Work order
Return every line below in which "Texte" appears.

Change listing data
□ □ □ □
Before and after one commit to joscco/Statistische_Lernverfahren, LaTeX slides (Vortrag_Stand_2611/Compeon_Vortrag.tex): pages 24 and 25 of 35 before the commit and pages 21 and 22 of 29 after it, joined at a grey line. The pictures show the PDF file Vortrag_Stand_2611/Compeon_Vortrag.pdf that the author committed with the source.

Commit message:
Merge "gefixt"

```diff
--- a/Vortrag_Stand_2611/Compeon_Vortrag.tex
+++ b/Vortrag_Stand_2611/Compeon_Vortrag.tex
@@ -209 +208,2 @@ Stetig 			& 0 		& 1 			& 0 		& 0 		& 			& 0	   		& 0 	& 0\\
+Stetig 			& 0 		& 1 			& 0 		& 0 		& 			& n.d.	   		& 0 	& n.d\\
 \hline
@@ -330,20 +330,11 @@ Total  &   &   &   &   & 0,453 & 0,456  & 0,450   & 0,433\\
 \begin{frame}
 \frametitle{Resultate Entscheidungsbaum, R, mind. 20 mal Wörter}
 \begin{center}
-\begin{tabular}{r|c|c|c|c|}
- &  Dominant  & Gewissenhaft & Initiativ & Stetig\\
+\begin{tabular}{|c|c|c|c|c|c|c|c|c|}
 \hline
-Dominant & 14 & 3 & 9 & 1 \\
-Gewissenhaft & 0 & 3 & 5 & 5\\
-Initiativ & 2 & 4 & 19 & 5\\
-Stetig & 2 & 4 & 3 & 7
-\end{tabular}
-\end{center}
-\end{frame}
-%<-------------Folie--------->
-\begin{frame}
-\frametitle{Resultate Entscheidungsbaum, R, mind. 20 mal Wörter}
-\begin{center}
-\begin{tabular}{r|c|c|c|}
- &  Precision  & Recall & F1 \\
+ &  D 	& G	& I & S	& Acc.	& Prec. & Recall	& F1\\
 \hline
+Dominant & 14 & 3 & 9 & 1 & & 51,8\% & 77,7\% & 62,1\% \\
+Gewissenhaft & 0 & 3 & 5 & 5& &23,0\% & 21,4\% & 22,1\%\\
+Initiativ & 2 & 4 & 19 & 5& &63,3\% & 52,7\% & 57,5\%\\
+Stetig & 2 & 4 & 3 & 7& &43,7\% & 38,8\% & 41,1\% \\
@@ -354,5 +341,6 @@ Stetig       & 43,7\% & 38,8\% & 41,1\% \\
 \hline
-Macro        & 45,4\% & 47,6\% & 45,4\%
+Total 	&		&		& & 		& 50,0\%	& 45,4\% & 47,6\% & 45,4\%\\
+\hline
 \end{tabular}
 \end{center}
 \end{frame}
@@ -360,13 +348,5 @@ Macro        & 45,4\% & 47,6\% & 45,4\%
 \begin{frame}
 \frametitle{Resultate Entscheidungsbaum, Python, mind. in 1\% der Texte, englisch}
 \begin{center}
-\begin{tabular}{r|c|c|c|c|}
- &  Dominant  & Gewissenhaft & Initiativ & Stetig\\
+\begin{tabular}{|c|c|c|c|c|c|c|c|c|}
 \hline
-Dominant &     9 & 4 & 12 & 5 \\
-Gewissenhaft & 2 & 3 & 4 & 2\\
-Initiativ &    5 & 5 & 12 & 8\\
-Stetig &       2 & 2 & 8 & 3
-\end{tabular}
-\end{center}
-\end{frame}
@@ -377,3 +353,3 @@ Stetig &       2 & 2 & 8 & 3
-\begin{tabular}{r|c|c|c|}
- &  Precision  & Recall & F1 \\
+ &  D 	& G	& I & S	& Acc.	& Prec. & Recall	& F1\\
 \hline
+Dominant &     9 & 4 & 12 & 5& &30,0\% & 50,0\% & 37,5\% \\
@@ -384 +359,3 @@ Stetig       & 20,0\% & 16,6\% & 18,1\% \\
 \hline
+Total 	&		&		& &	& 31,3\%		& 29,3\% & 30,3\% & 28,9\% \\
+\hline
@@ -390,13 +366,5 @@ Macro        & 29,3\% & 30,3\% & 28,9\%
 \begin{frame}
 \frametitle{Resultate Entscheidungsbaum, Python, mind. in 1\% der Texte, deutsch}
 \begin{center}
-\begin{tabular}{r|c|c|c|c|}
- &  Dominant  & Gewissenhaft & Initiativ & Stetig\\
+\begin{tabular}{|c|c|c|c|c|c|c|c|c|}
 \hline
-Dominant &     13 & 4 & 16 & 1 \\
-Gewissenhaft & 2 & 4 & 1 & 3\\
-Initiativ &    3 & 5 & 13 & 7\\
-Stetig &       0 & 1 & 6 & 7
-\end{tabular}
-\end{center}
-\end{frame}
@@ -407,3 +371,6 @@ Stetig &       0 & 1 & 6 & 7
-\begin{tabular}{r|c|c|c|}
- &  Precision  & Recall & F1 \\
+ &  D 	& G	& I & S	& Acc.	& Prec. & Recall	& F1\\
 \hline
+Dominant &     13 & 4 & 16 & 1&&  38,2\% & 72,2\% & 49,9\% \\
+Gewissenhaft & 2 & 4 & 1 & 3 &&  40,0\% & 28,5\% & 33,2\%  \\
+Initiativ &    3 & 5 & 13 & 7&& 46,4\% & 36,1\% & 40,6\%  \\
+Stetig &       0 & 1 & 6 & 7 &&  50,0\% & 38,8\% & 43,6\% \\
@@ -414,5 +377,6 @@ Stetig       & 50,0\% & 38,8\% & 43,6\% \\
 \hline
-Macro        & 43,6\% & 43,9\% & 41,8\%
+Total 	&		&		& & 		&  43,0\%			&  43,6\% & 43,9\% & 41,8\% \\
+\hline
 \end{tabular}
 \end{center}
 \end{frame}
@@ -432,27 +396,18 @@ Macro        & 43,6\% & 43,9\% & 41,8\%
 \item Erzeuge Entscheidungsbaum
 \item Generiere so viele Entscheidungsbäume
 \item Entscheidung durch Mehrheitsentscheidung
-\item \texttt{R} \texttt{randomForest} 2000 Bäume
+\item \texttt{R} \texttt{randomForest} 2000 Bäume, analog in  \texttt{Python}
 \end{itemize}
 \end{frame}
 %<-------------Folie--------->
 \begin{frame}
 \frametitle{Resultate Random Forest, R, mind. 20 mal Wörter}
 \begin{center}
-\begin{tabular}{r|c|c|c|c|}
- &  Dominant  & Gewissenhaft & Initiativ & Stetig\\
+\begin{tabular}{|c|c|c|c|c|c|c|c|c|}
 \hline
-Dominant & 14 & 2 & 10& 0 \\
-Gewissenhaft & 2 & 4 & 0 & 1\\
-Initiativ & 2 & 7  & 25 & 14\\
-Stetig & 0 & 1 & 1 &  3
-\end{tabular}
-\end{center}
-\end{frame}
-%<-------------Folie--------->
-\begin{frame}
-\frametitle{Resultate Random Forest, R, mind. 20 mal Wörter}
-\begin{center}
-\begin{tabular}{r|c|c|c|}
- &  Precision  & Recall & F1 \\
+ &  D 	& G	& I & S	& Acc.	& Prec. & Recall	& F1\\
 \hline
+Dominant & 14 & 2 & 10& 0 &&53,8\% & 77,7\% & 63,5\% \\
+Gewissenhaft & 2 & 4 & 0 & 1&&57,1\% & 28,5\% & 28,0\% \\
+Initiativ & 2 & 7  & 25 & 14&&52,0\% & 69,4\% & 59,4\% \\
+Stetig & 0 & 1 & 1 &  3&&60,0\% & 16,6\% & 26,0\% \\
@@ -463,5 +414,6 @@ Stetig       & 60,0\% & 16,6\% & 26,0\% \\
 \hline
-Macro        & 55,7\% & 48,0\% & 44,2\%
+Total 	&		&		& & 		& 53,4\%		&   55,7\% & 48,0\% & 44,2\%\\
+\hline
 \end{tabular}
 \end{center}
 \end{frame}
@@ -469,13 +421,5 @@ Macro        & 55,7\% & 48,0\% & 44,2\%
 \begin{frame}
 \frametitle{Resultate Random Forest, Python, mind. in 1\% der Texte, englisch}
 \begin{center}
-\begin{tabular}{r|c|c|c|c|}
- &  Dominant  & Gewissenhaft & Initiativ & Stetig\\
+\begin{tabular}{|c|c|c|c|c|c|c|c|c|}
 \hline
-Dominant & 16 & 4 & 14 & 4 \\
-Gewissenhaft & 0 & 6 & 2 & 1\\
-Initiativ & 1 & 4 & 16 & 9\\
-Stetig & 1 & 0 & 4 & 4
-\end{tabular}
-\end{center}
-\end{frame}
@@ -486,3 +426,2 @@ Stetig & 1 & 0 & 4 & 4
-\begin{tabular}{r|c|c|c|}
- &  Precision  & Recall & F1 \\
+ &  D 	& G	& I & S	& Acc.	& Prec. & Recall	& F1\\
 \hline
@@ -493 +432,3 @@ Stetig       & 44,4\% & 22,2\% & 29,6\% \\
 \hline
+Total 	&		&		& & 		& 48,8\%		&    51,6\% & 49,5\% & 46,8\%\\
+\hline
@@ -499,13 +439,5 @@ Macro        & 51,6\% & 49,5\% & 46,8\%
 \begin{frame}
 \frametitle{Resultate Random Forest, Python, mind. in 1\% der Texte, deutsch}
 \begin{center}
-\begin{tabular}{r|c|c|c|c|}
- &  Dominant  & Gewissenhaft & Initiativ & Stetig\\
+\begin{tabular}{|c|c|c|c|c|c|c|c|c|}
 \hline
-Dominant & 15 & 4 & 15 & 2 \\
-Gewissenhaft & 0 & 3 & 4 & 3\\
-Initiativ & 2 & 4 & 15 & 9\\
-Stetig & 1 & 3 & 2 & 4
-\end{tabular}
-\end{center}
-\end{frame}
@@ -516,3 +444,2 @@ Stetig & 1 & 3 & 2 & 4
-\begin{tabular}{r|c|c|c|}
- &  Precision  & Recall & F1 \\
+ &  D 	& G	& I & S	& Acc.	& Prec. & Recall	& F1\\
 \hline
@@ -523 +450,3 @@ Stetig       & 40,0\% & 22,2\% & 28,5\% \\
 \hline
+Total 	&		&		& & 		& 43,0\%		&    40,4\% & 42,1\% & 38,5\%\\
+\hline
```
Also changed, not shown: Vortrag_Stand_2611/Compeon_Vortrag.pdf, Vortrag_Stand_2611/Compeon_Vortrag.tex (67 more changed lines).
□ □ □ □
Answer to the exercise
 \frametitle{Resultate Entscheidungsbaum, Python, mind. in 1\% der Texte, englisch}
 \frametitle{Resultate Entscheidungsbaum, Python, mind. in 1\% der Texte, deutsch}
 \frametitle{Resultate Random Forest, Python, mind. in 1\% der Texte, englisch}
 \frametitle{Resultate Random Forest, Python, mind. in 1\% der Texte, deutsch}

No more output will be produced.